ASSIGNED TASK: Search the data below, and report every line in which "examples" occurs.

Source data
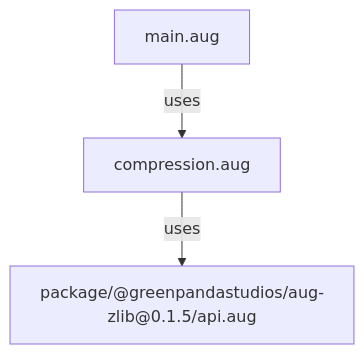
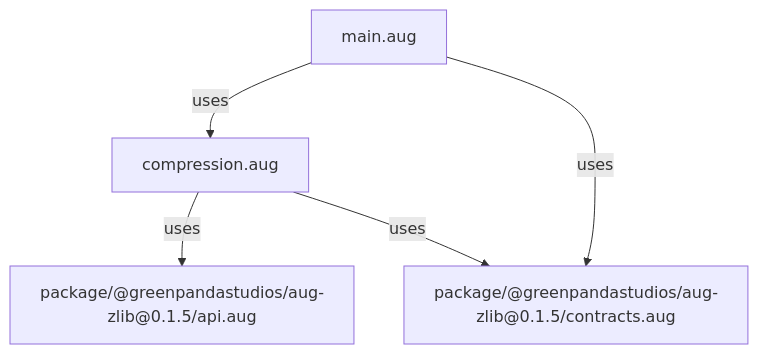
The second of 2 diagrams in docs/examples/native-zlib/diagrams/index.md (GreenPandaStudios/augscript), drawn with Mermaid before and after one commit. The commit also changed other lines of this file and 289 other files, not shown here.

Commit message:
Correct diagram control flow and complete generated wiki navigation

````diff
--- a/docs/examples/native-zlib/diagrams/index.md
+++ b/docs/examples/native-zlib/diagrams/index.md
@@ -30,8 +30,11 @@
 ```mermaid
 flowchart TD
     n0["compression.aug"]
     n1["main.aug"]
     n2["package/@greenpandastudios/aug-zlib@0.1.5/api.aug"]
+    n3["package/@greenpandastudios/aug-zlib@0.1.5/contracts.aug"]
     n0 -->|"uses"| n2
+    n0 -->|"uses"| n3
     n1 -->|"uses"| n0
+    n1 -->|"uses"| n3
 ```
````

WRITTEN RESPONSE:
The second of 2 diagrams in docs/examples/native-zlib/diagrams/index.md (GreenPandaStudios/augscript), drawn with Mermaid before and after one commit. The commit also changed other lines of this file and 289 other files, not shown here.
--- a/docs/examples/native-zlib/diagrams/index.md
+++ b/docs/examples/native-zlib/diagrams/index.md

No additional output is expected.